Director Suba Das directs a cast of eight Indian and British-Asian artists who often play multiple roles. As Sampat, Syreeta Kumar gives us a strong first impression of the woman who is unafraid to show her thighs, say offensive things to men or fight with a stick, despite living in a conservative patriarchal country. Sampat’s fight began as a child, campaigning for the right to an education and continued into adulthood with the forming of her distinctive pink sari-wearing welfare gang. She defiantly warns Sheelu’s self-centred father: “I won’t budge until I find you [there’s only so many places for an alcoholic to hide].”

Through Sampat’s work and both Fontanella-Khan and Purva Naresh’s writing, we, as an audience are exposed to some unnerving shocking realities for women in India. Corruption is rife, from the tainting of childhood innocence by upholding the traditional beating of the dolls festival, Gudiya Peetna (thankfully banned in some districts), to political/police cover-ups, collusions, domestic abuse, rape, corrupt policemen and paedophilia. Despite all this, some of the views other female characters have remain the most distressing; one woman venomously says to another: “[It’s] women like you who force husbands to take what’s rightfully theirs.”

The play’s subject-matter is as "challenging" and "difficult" as its lead character but Naresh’s script injects moments of light relief through Sampat’s wicked sense of humour. It is lyrical at times, explaining Sampat’s choice of pink saris through the sky’s colour before a storm breaks. Das’ direction matches this with repeatedly stark but strangely beautiful silhouettes of a girl hanging by her hair from the central tree.

Almost instantly captivating, Pink Sari Revolution is about questioning moral choices, facing fears, utilising pain and recognising the power of speaking out. Through Sheelu’s predicament, we see both sides to the story, recognising the impact on both the accuser’s family and the victim.
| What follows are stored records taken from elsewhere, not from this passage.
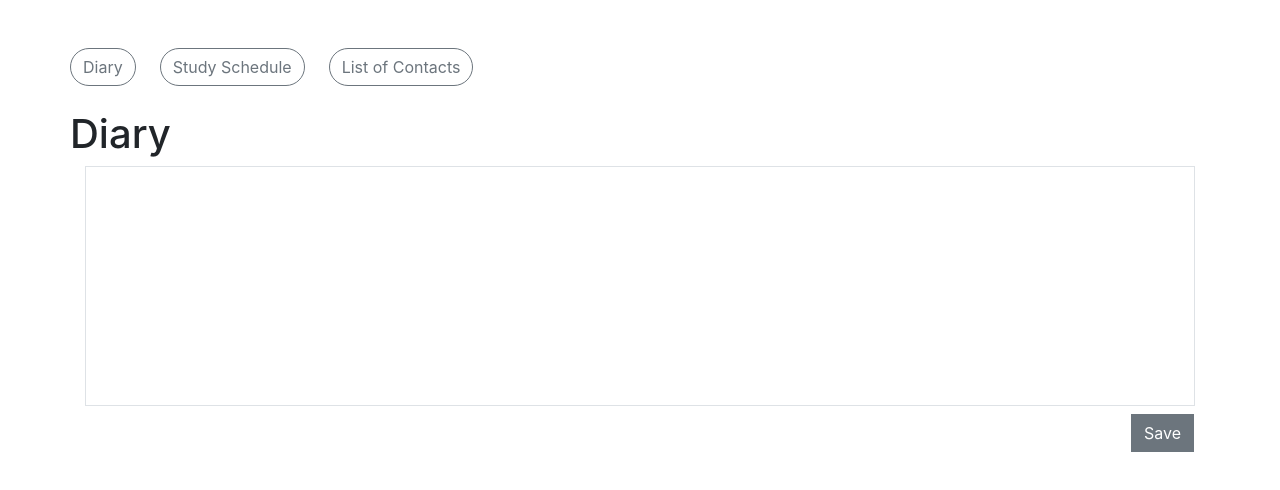
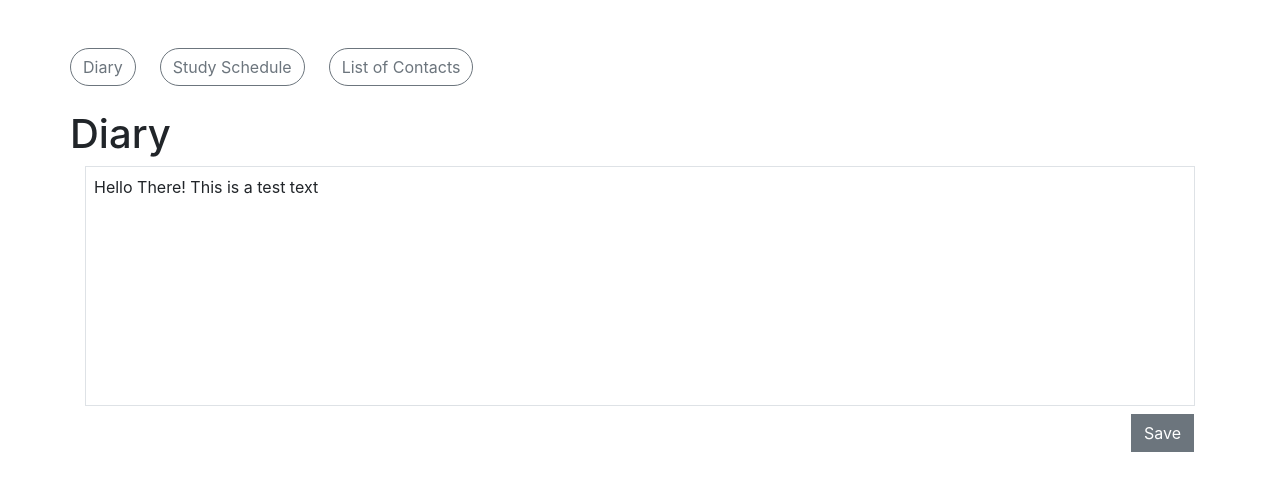
Before and after one commit to steve1998/text-editor, a React (Create React App) app: page / in a window 1280 px wide. Shown: the top 490 px of the page. Built offline with nearby package versions, Linux system fonts and the light colour scheme.

Commit message:
Handle Draft.js Initialization

```diff
--- a/src/client/views/Edit.js
+++ b/src/client/views/Edit.js
@@ -1,12 +1,20 @@
-import React, { useState } from 'react'
+import React, { useState, useEffect } from 'react'
 import { Editor, EditorState, ContentState } from 'draft-js'
 
 import '../styles/Edit.scss'
 
 const Edit = props => {
     const[editorState, setEditorState] = useState(() =>
-        props.text ? EditorState.createWithContent(ContentState.createFromText(props.text)) : EditorState.createEmpty()
+        EditorState.createEmpty()
     )
+
+    useEffect(() => {
+        if(props.text) {
+            setEditorState(EditorState.push(editorState, ContentState.createFromText(props.text)))
+        }
+    /*eslint-disable*/
+    },[props])
+    /*eslint-enable*/
 
     return(
         <div>
--- a/src/client/views/Home.js
+++ b/src/client/views/Home.js
@@ -36,11 +36,12 @@ const Home = () => {
     },[texts])
 
     const handleSetCurrentId = (currentId) => {
-        const result = texts.filter(text => text.id == currentId)
+        const result = texts.filter(text => text.id === currentId)
         setSelectedFile(result[0])
     }
 
     const handleSave = () => {
+        alert('Saved')
     }
 
     return(
```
Sampat’s story continues as her gang continue to battle life’s injustices and so the play’s open-ending is entirely fitting, calling us too to action: "Time to pick up our sticks". Uncomfortable but powerless and necessary viewing.

Pink Sari Revolution was at The West Yorkshire Playhouse, November 7-11 as part of its tour:’s